ratio and room for a large diameter propeller
. These are not avialable on any other motor
I have owned both the PDQ 32 and the 36, and appreciate them very much. I have also owned A Stiletto 30, Simpson 34, and part of a Chris White Atlantic 42. Let me differentiate the PDQs from the others.
The PDQ was designed as a Coastal Cruiser. It has been sailed far off shore successfully. It is a very well built boat; the factory was next door to the old Whitby Boat works and provided employment
for Whitby's finest craftsmen. They are remarkably free of failure points or bad habits, so they provide a very secure and trustworthy vessel. They have held their value over the years perhaps better than any other marque save Oyster
The 34 was the first production boat and was soon stretched to 36', with many the 34s being refitted at the factory. The 36 is relatively under sailed, with a mast
short enough to clear every bridge on the ICW
and the Everglades passage
to the West Coast
is over spec too, but the boat sails
well. With new sails and a clean bottom, the 36 will tack thru 95 degrees.

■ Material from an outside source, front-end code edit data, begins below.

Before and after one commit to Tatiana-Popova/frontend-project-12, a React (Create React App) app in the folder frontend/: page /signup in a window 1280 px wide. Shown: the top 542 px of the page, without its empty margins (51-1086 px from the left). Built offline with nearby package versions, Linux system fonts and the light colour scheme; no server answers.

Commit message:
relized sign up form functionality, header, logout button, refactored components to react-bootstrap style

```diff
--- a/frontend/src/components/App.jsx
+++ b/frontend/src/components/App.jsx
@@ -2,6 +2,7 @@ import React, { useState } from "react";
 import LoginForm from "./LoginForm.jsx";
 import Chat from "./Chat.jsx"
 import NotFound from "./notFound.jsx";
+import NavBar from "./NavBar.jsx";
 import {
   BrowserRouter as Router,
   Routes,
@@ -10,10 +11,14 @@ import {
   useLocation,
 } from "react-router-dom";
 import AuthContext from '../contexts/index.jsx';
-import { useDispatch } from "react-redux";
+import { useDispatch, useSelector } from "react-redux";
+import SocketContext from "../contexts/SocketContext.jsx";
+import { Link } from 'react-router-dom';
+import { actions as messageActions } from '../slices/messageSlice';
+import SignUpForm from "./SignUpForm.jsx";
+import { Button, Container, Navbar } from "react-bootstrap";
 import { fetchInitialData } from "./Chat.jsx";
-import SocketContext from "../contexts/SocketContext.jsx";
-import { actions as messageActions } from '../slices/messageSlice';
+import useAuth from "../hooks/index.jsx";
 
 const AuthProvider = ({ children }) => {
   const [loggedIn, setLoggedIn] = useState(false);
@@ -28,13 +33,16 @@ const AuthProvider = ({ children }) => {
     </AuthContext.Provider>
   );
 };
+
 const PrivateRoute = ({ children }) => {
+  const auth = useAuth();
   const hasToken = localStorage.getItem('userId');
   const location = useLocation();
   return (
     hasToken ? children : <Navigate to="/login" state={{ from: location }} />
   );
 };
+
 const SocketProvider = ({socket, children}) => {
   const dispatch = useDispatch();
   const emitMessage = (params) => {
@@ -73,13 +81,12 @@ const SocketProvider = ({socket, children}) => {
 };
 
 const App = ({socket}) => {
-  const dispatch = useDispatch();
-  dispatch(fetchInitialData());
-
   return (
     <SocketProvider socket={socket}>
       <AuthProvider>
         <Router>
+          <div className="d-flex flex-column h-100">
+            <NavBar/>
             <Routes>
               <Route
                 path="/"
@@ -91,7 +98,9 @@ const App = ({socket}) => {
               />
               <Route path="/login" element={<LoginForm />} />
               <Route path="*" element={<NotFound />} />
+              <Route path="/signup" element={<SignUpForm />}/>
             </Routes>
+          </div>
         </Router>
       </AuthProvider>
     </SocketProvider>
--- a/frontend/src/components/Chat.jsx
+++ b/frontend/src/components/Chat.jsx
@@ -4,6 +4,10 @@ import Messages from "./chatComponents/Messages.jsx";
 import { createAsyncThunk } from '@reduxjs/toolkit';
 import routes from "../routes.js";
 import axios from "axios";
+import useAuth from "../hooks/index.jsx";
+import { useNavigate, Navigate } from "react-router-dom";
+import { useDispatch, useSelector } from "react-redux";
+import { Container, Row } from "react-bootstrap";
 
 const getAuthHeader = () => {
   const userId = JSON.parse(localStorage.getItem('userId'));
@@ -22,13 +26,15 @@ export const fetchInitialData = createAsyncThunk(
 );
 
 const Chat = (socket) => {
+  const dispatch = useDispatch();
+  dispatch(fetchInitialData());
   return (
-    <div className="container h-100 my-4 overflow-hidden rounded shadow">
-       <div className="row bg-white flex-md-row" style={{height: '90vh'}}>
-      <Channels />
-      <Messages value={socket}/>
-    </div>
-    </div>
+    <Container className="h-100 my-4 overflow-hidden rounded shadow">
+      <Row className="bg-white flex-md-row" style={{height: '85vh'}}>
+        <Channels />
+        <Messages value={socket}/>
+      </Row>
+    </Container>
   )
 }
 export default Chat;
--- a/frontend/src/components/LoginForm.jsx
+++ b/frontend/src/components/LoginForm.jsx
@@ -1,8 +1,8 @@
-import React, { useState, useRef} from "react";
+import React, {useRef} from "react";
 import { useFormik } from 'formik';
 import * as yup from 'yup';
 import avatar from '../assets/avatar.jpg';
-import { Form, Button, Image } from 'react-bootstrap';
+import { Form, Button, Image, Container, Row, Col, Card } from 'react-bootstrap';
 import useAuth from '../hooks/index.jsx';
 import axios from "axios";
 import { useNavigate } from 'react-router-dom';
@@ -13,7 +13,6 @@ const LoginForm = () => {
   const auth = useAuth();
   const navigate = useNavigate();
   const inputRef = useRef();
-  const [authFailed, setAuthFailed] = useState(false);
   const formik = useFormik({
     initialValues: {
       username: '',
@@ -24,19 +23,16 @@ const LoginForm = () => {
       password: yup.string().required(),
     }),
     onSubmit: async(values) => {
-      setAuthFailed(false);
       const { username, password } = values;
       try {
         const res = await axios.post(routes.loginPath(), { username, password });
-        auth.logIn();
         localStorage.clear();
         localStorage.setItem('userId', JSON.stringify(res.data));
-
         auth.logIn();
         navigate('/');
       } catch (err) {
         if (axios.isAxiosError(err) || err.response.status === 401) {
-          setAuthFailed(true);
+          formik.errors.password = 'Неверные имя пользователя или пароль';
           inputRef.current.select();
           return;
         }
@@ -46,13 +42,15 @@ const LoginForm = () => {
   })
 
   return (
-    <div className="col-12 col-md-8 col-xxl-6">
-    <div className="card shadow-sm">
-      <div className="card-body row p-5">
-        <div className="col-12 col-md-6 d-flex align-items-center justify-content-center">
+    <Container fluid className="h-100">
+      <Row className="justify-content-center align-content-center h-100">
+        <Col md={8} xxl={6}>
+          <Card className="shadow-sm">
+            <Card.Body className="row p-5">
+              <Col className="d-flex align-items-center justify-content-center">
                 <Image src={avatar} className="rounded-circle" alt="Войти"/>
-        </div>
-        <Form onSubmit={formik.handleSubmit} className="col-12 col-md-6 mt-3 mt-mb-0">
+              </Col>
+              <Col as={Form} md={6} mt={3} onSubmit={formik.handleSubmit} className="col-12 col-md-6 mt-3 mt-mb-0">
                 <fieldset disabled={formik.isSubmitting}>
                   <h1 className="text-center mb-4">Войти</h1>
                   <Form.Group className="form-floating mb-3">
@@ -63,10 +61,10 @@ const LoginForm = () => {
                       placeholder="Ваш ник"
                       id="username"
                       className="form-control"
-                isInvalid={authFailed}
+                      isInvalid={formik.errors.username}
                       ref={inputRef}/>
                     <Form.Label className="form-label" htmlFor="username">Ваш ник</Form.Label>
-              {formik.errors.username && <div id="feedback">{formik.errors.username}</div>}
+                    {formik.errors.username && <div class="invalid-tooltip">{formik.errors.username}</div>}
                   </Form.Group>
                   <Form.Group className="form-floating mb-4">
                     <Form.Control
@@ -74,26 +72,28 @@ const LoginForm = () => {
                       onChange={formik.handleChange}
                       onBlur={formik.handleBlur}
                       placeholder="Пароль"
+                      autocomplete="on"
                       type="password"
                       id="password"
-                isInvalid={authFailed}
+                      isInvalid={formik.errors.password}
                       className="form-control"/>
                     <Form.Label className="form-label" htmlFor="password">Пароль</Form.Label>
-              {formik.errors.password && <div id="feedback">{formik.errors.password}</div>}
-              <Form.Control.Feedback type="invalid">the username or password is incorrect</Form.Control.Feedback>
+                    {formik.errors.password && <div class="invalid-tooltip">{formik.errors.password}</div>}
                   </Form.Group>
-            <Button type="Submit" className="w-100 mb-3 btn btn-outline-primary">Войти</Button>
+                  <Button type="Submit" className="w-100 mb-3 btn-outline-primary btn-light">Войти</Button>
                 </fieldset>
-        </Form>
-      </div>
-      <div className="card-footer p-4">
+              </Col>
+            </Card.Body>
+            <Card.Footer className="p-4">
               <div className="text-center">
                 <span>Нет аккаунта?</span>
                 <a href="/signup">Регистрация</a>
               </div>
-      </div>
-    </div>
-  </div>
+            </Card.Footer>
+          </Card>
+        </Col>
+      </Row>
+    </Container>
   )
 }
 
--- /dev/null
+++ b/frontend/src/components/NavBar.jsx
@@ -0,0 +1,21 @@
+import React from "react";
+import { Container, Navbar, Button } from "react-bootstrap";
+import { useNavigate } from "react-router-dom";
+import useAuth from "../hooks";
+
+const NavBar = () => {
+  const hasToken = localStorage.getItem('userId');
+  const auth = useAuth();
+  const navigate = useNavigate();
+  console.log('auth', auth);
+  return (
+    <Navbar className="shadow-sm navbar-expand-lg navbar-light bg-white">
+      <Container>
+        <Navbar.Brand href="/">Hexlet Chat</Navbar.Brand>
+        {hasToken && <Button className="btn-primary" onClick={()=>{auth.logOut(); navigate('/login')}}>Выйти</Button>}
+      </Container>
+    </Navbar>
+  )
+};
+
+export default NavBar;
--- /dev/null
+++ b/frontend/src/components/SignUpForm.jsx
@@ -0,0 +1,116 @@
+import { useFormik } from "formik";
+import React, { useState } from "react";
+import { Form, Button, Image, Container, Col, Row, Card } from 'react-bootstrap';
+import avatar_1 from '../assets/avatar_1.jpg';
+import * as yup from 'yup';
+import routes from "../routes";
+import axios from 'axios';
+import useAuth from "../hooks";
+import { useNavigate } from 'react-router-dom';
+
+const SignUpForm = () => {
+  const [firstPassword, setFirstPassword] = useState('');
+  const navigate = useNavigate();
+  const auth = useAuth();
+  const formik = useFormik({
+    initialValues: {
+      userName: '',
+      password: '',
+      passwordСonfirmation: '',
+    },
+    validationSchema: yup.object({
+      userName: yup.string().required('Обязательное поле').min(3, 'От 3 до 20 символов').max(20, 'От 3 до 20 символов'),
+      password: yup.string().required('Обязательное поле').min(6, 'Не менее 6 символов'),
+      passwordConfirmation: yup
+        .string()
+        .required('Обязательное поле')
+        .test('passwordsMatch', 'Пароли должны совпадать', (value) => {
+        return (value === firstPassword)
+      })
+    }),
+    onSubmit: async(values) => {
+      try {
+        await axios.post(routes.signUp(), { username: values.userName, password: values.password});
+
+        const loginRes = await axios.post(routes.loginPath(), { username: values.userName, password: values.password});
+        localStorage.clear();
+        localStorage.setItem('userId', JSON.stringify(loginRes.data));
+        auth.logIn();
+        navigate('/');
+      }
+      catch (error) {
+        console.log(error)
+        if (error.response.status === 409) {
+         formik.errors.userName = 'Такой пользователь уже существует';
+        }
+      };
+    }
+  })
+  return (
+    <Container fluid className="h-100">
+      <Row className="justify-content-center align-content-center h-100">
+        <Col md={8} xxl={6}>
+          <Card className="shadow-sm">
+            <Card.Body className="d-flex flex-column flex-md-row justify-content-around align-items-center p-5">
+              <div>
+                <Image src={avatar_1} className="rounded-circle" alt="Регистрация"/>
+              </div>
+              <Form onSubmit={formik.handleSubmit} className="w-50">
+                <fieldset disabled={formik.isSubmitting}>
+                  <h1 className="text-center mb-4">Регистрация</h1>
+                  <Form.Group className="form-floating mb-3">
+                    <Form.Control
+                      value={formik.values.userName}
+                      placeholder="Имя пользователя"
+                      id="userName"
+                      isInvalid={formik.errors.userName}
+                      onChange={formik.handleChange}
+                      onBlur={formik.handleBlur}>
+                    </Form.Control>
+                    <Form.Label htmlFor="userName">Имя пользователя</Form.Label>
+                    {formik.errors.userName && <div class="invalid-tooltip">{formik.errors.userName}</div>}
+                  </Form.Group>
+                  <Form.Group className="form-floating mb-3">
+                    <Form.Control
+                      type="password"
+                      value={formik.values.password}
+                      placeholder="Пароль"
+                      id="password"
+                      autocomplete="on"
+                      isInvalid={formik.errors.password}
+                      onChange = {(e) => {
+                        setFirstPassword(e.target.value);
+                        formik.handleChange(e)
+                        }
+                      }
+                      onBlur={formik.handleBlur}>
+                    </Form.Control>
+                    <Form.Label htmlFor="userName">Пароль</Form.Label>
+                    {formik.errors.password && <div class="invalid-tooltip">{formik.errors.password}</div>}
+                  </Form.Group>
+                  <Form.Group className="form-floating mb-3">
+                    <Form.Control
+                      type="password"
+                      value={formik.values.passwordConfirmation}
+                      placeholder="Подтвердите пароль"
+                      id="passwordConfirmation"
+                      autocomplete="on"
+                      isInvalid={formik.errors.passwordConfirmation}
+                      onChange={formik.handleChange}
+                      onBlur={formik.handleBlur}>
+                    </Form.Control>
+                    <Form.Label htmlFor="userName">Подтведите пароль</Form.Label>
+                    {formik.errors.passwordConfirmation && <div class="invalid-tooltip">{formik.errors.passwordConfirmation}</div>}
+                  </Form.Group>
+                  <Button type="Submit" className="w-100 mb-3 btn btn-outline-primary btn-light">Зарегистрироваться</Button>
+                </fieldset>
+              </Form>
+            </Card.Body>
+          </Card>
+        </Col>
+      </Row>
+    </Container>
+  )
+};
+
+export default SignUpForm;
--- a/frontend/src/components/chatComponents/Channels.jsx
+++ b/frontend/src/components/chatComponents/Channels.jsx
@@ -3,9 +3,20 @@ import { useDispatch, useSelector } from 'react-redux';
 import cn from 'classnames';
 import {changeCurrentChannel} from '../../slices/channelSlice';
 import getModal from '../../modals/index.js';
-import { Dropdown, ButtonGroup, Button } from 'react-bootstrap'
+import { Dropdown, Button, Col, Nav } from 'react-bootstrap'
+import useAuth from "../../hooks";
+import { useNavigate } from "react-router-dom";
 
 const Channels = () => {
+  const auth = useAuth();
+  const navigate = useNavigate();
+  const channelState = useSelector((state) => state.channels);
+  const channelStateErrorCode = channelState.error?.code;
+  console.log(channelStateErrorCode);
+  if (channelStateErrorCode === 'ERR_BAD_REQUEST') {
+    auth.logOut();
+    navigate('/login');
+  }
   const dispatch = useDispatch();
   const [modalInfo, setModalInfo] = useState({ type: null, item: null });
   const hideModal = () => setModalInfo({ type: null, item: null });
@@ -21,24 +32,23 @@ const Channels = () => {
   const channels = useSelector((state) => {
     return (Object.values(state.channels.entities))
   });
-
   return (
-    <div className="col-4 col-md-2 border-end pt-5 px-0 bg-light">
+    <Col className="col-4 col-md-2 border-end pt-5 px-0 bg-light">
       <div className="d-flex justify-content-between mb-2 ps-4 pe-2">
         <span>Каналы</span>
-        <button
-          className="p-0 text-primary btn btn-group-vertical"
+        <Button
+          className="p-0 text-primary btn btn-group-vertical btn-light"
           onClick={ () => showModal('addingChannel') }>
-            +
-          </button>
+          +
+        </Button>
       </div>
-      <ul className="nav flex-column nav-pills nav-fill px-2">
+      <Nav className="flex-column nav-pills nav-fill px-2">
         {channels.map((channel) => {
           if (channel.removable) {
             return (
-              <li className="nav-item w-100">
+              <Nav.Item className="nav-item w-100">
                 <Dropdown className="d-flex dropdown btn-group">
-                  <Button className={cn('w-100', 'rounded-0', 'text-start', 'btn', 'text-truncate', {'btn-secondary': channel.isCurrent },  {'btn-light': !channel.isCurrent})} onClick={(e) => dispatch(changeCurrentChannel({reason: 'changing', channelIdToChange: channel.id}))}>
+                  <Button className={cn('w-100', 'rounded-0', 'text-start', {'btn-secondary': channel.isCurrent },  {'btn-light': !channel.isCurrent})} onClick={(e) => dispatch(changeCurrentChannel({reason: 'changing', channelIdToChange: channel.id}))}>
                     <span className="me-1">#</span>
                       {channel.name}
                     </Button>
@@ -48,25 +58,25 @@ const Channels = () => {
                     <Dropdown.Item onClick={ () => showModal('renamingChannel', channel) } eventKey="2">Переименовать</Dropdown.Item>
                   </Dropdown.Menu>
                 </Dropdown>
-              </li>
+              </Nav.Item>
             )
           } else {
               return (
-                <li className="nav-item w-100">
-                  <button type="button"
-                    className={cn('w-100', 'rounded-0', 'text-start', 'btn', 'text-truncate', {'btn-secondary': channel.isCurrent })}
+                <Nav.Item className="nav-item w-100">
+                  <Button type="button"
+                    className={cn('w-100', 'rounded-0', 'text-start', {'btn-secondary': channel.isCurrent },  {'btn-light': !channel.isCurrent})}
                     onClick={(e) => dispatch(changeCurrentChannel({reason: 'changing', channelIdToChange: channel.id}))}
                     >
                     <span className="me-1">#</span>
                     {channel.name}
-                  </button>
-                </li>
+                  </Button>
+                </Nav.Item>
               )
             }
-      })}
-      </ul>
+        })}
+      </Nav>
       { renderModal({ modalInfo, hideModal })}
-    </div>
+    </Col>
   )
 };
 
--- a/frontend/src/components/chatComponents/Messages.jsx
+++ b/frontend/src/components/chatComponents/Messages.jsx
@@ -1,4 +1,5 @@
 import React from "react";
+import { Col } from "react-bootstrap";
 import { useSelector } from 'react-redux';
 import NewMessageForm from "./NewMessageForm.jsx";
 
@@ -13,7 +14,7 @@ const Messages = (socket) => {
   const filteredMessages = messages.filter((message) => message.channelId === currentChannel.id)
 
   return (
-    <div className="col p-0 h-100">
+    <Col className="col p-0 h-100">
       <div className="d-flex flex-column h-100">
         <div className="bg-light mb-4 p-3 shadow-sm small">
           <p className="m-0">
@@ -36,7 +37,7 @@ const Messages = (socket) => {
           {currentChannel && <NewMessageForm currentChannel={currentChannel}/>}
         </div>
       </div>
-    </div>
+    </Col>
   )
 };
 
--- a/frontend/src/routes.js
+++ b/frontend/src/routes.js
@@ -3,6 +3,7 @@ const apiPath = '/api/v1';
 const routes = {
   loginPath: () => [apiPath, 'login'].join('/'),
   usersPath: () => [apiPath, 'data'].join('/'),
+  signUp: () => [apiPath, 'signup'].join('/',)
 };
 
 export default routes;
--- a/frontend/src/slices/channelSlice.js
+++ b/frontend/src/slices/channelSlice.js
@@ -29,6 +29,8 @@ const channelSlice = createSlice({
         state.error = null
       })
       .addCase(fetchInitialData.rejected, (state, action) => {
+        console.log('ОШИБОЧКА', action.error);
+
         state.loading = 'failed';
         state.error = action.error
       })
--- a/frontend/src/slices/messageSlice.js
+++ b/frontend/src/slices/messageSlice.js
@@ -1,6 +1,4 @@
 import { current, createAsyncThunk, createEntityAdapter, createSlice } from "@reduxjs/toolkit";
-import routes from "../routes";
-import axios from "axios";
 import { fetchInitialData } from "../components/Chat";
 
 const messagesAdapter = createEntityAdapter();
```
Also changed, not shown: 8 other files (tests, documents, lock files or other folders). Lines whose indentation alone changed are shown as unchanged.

That's not bad for a LAR -keeled catamaran
. One 36 was built with dagger boards
and it's MINE if it ever comes on the market.
Diesels were an option but the fixed saildrive

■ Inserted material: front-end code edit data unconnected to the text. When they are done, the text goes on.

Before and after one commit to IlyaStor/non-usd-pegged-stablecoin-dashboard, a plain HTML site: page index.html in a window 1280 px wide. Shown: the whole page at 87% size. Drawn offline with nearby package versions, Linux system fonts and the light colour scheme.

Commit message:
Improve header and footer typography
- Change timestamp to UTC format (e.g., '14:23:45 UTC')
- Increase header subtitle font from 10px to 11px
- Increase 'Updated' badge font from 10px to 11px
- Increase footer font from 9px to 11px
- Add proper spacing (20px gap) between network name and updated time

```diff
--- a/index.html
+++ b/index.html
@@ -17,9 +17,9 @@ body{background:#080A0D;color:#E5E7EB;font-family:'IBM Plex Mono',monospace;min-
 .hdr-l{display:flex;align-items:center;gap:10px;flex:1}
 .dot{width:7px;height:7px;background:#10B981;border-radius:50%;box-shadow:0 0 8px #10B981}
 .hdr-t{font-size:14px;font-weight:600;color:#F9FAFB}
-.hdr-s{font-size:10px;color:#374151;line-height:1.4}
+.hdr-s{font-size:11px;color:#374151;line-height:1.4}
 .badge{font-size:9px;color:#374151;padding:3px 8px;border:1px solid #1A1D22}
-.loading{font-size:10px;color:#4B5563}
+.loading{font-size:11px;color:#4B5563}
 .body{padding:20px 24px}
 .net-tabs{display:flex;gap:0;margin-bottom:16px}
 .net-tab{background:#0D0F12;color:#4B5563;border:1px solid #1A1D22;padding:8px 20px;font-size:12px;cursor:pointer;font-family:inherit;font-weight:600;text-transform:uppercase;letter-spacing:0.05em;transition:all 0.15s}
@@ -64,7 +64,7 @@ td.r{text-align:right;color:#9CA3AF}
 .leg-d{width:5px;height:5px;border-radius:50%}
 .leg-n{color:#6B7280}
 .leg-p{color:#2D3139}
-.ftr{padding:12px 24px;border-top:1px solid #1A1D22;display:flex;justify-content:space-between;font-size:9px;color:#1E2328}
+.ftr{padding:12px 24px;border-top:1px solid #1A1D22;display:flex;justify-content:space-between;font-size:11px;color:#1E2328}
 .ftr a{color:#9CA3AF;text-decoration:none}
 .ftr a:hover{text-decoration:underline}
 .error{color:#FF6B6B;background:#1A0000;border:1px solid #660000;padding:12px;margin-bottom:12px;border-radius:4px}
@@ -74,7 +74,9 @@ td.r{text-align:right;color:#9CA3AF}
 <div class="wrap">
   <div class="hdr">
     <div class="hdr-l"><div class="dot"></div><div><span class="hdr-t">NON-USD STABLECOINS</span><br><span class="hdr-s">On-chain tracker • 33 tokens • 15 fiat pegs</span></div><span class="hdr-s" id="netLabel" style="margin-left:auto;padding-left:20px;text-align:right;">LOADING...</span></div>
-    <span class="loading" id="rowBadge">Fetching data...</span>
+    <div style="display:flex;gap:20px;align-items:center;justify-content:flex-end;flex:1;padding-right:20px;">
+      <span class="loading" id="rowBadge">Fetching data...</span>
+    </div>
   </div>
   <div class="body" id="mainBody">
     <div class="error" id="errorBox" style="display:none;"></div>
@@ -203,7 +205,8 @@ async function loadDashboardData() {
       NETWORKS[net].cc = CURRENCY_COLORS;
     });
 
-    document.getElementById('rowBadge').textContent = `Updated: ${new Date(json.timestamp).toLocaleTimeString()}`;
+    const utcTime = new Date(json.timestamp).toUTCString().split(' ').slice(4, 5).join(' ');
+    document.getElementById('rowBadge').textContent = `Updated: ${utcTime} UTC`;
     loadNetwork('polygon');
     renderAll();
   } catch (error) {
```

detracted as much as a knot from the sailing performance, adding weight and drag while providing up to 80 watts for the batteries. Since there have been no fires on the outboard boats, the safety
claim hasn't demonstrated any value.
On my 36 I commonly raise the engines a foot or so out of the wells with a halyard
and winterize these motors. I don't have to disconnect any controls or hoses to do that, and its a LOT easier to sit comfortably and see what your doing. PDQ owners typically expect 2500 hours from a well maintained yamaha, that still has resale value. The motor is also popular as a kicker
on 20 to 26' sport fishing
The original accomodations were two queensize berths forward, a optional drop down dinette with room for three, and a generous single
in the port aft cabin
. Most 36s are content with two doubles.
Some boats are loaded with refrigeration
, hot water, water maker, airconditioning, radar
, and more. The fastest PDQs are the lightest, and they are also the easiest to maintain. If you don't have it, it won't break. The advantage in buying
a loaded boat is you can take it out if you don't use it after all.
A few have an onboard generator
. Mine does. A more reasonable choice is a portable generator like the Honda EU2000
, that can run a reasonable Airconditioner with a few tricks.
Speed? It will go faster than you want. That's true because most PDQ owners prefer the comfort and quiet of slightly slower pace over the adrenaline rush of sailing close to the limits. We are not racers unless some poor monohull
has the effrontery to be sailing in the same direction on a nice day!
One more arguement for outboards: If one turns uncooperative, you can always invite it into the sunlit cockpit
for a frank heart-to-heart discussion with some common hand tools, and convince it of the error of its ways! On our Atlantic 42 the engine spaces are very generous compared to others, but still awfully cramped and hot (very hot) to work in.